Imagine Charlie and the Chocolate Factory set in an MMORPG in a dystopian future where almost all human interaction is online in aforementioned MMORPG. Except replace any interesting aspects with references to the 80's and "geeky" circlejerking.
Think Willy Wonka mixed with Lord Of The Rings in a virtual world after the apocalypse, then take anything that might be enjoyable about that premise and cover it with references to 80's pop culture.
I enjoyed reading it, but I'm a colossal faggot who likes trash literature. (Inherent Vice, House Of Leaves, Fight Club, etc.)
From the excerpts and answers y'all have given I'm going to say the audience is the same people that read and still like Harry Potter (or like it at all, honestly) into their adult years and say it's "literature."
>but I'm a colossal faggot who likes trash literature. (Inherent Vice, House Of Leaves, Fight Club, etc.)
Still, nowhere as bad as Ready Player One. Try reading something else though.
>critical fanbase with capability of discerning varying levels of quality giving ratings in the 3-5 range
>vs underaged fanbase who just go "video game references in a NOVEL! it's a masterpiece! 5 stars"
Perhaps the die was cast when Cline accepted the idea of Spielberg directing the film; he made sure the story would never be mistaken for a work of art that meant anything to anybody; just ridiculously profitable cross-promotion for his book.

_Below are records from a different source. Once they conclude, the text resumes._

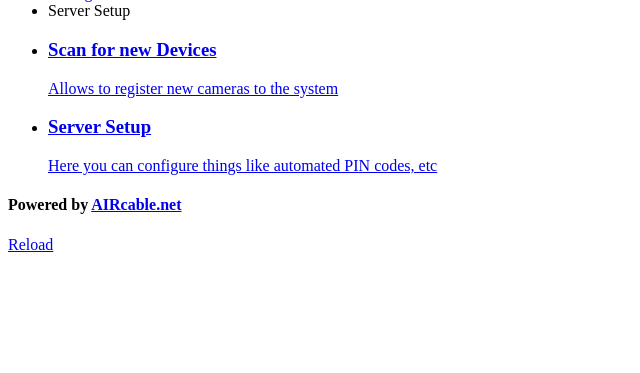
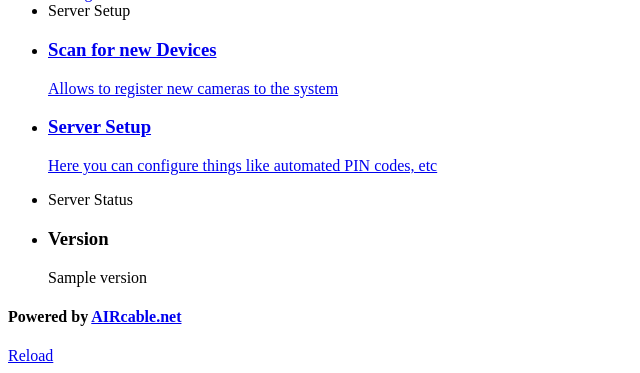
Before and after one commit to manuelnaranjo/AIRi, a Python web app: template python/airi/templates/index.html in a window 1280 px wide. Shown: the part 555-928 px from the top of the page, without its empty margins (0-640 px from the left). Before the commit the page ends 807 px from the top, so only its background shows below. Run offline with Jinja, Linux system fonts and the light colour scheme; the template is opened without the code that fills it: most values are stand-ins (such as "Sample title", 1, 10 or a date in 2020); some libraries are stand-ins or nearby versions.

Commit message:
Added version number to mains screen

```diff
--- a/python/airi/templates/index.html
+++ b/python/airi/templates/index.html
@@ -1,7 +1,7 @@
 {% extends "base.html" %}
 
 {% block title %}Devices{% endblock %}
-{% block header_title %}AIRi{% endblock %}
+{% block header_title %}Devices{% endblock %}
 
 {% block content %}
 <ul data-role="listview" data-dividertheme="d" style="margin-top: 0;" data-split-icon="gear">
@@ -28,6 +28,17 @@
             <h3>Server Setup</h3>
             <p>Here you can configure things like automated PIN codes, etc</p>
         </a>
-    </li>
+	</li>
+	<li data-role="list-divider">Server Status</li>
+	{% if pairing_supported %}
+	<li>
+		<h3>Pairing Manager</h3>
+		<p>Running</p>
+	</li>
+	{% endif %}
+	<li>
+		<h3>Version</h3>
+		<p>{{ version }}</p>
+	</li>
 </ul>
 {% endblock %}
```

Ready Player One might portray a fresh dystopian setting (or not), but it’s certainly the anti-Philip K. Dick series in its refusal of wonder, beauty and excitement. No one wants to face that fact. Now, thankfully, they no longer have to.

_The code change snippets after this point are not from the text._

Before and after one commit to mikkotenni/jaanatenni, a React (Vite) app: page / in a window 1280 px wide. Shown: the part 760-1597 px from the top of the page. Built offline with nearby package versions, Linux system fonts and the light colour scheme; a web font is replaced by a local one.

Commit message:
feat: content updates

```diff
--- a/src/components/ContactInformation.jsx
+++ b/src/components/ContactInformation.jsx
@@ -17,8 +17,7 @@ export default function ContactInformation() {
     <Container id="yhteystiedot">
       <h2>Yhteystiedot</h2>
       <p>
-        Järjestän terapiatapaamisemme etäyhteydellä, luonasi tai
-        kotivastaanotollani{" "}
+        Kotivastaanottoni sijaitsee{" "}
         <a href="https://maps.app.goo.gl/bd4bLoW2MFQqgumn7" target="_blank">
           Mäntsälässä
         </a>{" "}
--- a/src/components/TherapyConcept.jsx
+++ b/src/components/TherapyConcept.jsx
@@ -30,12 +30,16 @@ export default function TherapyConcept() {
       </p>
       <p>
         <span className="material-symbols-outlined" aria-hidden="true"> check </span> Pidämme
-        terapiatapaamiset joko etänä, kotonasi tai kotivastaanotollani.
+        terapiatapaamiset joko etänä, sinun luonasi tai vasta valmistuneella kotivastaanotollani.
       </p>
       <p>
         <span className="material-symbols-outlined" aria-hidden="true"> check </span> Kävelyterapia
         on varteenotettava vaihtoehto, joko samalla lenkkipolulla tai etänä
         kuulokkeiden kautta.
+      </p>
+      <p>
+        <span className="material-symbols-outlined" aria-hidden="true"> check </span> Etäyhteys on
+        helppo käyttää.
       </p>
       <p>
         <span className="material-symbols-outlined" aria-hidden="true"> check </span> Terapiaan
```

>But at least the book is ggood though!
The writing is dreadful; the book was terrible. As I read, I noticed that every time a character did something, the author wrote a meaningless, audience-pandering reference to the 1980s.

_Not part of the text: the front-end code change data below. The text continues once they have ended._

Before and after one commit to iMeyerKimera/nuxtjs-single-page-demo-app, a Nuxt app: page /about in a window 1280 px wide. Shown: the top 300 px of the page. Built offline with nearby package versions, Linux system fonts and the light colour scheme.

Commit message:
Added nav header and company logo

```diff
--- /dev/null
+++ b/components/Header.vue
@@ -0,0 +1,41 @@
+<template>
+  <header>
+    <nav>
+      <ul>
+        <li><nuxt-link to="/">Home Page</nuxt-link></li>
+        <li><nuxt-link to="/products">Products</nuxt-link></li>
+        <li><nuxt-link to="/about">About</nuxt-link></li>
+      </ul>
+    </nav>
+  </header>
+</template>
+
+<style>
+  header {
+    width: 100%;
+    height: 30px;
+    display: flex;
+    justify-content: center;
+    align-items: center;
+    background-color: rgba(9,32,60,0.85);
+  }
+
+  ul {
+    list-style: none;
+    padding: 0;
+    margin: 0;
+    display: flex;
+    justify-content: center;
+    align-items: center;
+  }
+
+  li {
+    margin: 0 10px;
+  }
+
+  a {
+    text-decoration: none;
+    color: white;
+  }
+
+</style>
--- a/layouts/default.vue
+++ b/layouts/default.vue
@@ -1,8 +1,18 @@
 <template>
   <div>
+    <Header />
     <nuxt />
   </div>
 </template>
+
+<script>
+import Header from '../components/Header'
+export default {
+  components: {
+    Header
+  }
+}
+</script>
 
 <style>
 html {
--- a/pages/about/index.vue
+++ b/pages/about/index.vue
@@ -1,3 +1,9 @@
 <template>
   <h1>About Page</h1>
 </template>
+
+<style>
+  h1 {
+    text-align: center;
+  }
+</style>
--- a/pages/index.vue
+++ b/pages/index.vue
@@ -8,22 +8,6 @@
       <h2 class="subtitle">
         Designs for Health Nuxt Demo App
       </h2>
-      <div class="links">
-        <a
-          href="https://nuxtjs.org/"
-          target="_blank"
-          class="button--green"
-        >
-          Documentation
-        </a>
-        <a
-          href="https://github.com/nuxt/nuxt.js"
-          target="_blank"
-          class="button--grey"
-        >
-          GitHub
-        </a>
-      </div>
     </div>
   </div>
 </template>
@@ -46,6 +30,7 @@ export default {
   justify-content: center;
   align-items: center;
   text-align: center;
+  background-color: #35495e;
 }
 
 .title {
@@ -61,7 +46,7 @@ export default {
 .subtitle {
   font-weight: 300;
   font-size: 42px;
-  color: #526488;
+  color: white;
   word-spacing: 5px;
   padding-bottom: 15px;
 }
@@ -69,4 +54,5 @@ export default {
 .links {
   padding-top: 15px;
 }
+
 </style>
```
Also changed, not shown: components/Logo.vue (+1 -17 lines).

I began marking on the back of an envelope every time a pop culture reference appeared. I stopped only after I had marked the envelope several dozen times. I was incredulous. Cline's mind is so governed by "geek culture" and retro nostalgia that he has no other style of writing. Later I read a lavish, loving review of Ready Player One by the same Andy Weir. He wrote something to the effect of, "If these kids are reading Ready Player One at 11 or 12, then when they get older they will go on to read The Martian." And he was quite right. He was not being ironic. When you read "Ready Player One" you are, in fact, trained to read The Martian.
I just read this and I spent the entire book repeating the words "This is reddit, this is memes, this is reddit, this is memes..." under my breath.
I fucking hated it. I was writhing around on the floor in front of my sofa for the last 30 pages it was so painful.
>Ayy 80s references lmao
If you liked it you're in the wrong place
Yeah but they're a pretty good demonstration of my taste in literature.
Some other favorites: John Dies At The End, The Disaster Artist, Redshirts, The Last Policeman.
I just read trash. Maybe slightly elevated trash, but nothing that really challenges the mind. I just like fun stories with interesting adventures and characters. I wanna be comfy when I read.
Last one I read was The Tunnel by Ernesto Sabato. Summary sounds like hipster bait but it's a really good book about love and obsession with a main character that would be posting here if he lived nowadays
>my hipster book is better than your meme book
>Summary sounds like hipster bait but it's a really good book about love and obsession
Reading comprehension anon. It's a very short book and it's easy to read.
>mfw /tv/ has reddit tier taste in books
kill your selves you actual fucking plebs
And yet /tv/ circle jerks all over this shit
>Reddit : The movie
First the martian and now this, great. Mediocre books getting a movie adaption as soon as the books go on sale.
It was terrible. Wil Wheaton was name dropped. Theres two agonizing pages of Monty Python being reenacted. Most of the concepts were done better in Otherland 15 years earlier.